Write out all of the data again, exactly as it reads.

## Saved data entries
◆ ◆ ◆

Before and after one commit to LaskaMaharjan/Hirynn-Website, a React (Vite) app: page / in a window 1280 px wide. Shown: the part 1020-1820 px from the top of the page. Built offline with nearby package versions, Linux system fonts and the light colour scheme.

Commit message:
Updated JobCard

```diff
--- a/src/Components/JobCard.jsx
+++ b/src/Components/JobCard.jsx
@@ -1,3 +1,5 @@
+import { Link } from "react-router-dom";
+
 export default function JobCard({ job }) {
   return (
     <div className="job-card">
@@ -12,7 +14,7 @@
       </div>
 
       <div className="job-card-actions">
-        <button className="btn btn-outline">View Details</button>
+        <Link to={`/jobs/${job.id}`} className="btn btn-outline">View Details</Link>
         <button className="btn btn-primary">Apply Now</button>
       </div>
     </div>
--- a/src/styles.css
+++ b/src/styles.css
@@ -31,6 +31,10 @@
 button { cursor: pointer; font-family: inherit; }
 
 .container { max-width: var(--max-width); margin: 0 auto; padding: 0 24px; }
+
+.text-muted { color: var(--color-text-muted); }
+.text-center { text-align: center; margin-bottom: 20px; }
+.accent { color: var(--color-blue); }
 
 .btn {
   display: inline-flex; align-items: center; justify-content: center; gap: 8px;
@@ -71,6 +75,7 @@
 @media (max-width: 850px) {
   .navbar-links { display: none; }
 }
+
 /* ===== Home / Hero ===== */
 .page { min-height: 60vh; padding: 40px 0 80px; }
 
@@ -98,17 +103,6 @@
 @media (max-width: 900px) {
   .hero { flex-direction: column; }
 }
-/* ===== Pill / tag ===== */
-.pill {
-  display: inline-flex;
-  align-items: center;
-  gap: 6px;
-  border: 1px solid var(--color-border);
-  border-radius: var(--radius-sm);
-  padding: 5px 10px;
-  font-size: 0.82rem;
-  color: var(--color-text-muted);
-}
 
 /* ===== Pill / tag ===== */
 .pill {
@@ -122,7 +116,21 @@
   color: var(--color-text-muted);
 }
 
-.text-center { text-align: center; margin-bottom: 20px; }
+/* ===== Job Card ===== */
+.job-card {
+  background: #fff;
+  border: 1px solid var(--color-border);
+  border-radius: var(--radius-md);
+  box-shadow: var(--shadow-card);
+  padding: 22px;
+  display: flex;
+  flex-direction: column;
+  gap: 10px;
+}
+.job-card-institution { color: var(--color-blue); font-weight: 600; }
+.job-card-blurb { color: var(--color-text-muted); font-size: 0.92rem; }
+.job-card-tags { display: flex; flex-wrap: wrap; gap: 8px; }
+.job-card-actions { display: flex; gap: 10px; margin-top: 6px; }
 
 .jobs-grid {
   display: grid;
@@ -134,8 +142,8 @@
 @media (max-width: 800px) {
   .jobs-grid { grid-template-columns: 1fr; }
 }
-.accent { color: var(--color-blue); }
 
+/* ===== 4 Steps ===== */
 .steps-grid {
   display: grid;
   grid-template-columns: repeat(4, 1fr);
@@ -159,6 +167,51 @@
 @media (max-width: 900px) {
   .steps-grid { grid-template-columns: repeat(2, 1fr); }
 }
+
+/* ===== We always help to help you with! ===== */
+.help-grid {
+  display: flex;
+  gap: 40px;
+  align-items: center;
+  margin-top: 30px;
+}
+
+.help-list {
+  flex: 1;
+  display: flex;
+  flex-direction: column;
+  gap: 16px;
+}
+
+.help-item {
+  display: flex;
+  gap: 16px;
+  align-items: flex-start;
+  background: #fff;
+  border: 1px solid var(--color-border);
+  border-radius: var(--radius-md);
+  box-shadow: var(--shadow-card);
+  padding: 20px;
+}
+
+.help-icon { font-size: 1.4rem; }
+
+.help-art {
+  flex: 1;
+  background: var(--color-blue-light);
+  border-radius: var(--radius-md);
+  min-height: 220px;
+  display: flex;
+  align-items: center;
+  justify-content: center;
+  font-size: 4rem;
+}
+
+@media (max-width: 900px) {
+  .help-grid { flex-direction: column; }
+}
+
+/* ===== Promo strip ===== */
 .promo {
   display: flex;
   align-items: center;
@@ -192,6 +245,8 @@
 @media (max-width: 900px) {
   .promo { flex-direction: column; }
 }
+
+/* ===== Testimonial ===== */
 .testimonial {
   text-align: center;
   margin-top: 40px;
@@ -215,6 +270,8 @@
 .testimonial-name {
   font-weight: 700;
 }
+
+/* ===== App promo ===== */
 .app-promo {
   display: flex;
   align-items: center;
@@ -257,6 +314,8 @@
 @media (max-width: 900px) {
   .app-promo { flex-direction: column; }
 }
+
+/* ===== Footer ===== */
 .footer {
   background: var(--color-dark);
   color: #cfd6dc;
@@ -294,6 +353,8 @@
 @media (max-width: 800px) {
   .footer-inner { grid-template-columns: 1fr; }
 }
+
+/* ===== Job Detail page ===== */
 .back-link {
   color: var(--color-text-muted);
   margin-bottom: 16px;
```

◆ ◆ ◆

## Answer below
Before and after one commit to LaskaMaharjan/Hirynn-Website, a React (Vite) app: page / in a window 1280 px wide. Shown: the part 1020-1820 px from the top of the page. Built offline with nearby package versions, Linux system fonts and the light colour scheme.

Commit message:
Updated JobCard

```diff
--- a/src/Components/JobCard.jsx
+++ b/src/Components/JobCard.jsx
@@ -1,3 +1,5 @@
+import { Link } from "react-router-dom";
+
 export default function JobCard({ job }) {
   return (
     <div className="job-card">
@@ -12,7 +14,7 @@
       </div>
 
       <div className="job-card-actions">
-        <button className="btn btn-outline">View Details</button>
+        <Link to={`/jobs/${job.id}`} className="btn btn-outline">View Details</Link>
         <button className="btn btn-primary">Apply Now</button>
       </div>
     </div>
--- a/src/styles.css
+++ b/src/styles.css
@@ -31,6 +31,10 @@
 button { cursor: pointer; font-family: inherit; }
 
 .container { max-width: var(--max-width); margin: 0 auto; padding: 0 24px; }
+
+.text-muted { color: var(--color-text-muted); }
+.text-center { text-align: center; margin-bottom: 20px; }
+.accent { color: var(--color-blue); }
 
 .btn {
   display: inline-flex; align-items: center; justify-content: center; gap: 8px;
@@ -71,6 +75,7 @@
 @media (max-width: 850px) {
   .navbar-links { display: none; }
 }
+
 /* ===== Home / Hero ===== */
 .page { min-height: 60vh; padding: 40px 0 80px; }
 
@@ -98,17 +103,6 @@
 @media (max-width: 900px) {
   .hero { flex-direction: column; }
 }
-/* ===== Pill / tag ===== */
-.pill {
-  display: inline-flex;
-  align-items: center;
-  gap: 6px;
-  border: 1px solid var(--color-border);
-  border-radius: var(--radius-sm);
-  padding: 5px 10px;
-  font-size: 0.82rem;
-  color: var(--color-text-muted);
-}
 
 /* ===== Pill / tag ===== */
 .pill {
@@ -122,7 +116,21 @@
   color: var(--color-text-muted);
 }
 
-.text-center { text-align: center; margin-bottom: 20px; }
+/* ===== Job Card ===== */
+.job-card {
+  background: #fff;
+  border: 1px solid var(--color-border);
+  border-radius: var(--radius-md);
+  box-shadow: var(--shadow-card);
+  padding: 22px;
+  display: flex;
+  flex-direction: column;
+  gap: 10px;
+}
+.job-card-institution { color: var(--color-blue); font-weight: 600; }
+.job-card-blurb { color: var(--color-text-muted); font-size: 0.92rem; }
+.job-card-tags { display: flex; flex-wrap: wrap; gap: 8px; }
+.job-card-actions { display: flex; gap: 10px; margin-top: 6px; }
 
 .jobs-grid {
   display: grid;
@@ -134,8 +142,8 @@
 @media (max-width: 800px) {
   .jobs-grid { grid-template-columns: 1fr; }
 }
-.accent { color: var(--color-blue); }
 
+/* ===== 4 Steps ===== */
 .steps-grid {
   display: grid;
   grid-template-columns: repeat(4, 1fr);
@@ -159,6 +167,51 @@
 @media (max-width: 900px) {
   .steps-grid { grid-template-columns: repeat(2, 1fr); }
 }
+
+/* ===== We always help to help you with! ===== */
+.help-grid {
+  display: flex;
+  gap: 40px;
+  align-items: center;
+  margin-top: 30px;
+}
+
+.help-list {
+  flex: 1;
+  display: flex;
+  flex-direction: column;
+  gap: 16px;
+}
+
+.help-item {
+  display: flex;
+  gap: 16px;
+  align-items: flex-start;
+  background: #fff;
+  border: 1px solid var(--color-border);
+  border-radius: var(--radius-md);
+  box-shadow: var(--shadow-card);
+  padding: 20px;
+}
+
+.help-icon { font-size: 1.4rem; }
+
+.help-art {
+  flex: 1;
+  background: var(--color-blue-light);
+  border-radius: var(--radius-md);
+  min-height: 220px;
+  display: flex;
+  align-items: center;
+  justify-content: center;
+  font-size: 4rem;
+}
+
+@media (max-width: 900px) {
+  .help-grid { flex-direction: column; }
+}
+
+/* ===== Promo strip ===== */
 .promo {
   display: flex;
   align-items: center;
@@ -192,6 +245,8 @@
 @media (max-width: 900px) {
   .promo { flex-direction: column; }
 }
+
+/* ===== Testimonial ===== */
 .testimonial {
   text-align: center;
   margin-top: 40px;
@@ -215,6 +270,8 @@
 .testimonial-name {
   font-weight: 700;
 }
+
+/* ===== App promo ===== */
 .app-promo {
   display: flex;
   align-items: center;
@@ -257,6 +314,8 @@
 @media (max-width: 900px) {
   .app-promo { flex-direction: column; }
 }
+
+/* ===== Footer ===== */
 .footer {
   background: var(--color-dark);
   color: #cfd6dc;
@@ -294,6 +353,8 @@
 @media (max-width: 800px) {
   .footer-inner { grid-template-columns: 1fr; }
 }
+
+/* ===== Job Detail page ===== */
 .back-link {
   color: var(--color-text-muted);
   margin-bottom: 16px;
```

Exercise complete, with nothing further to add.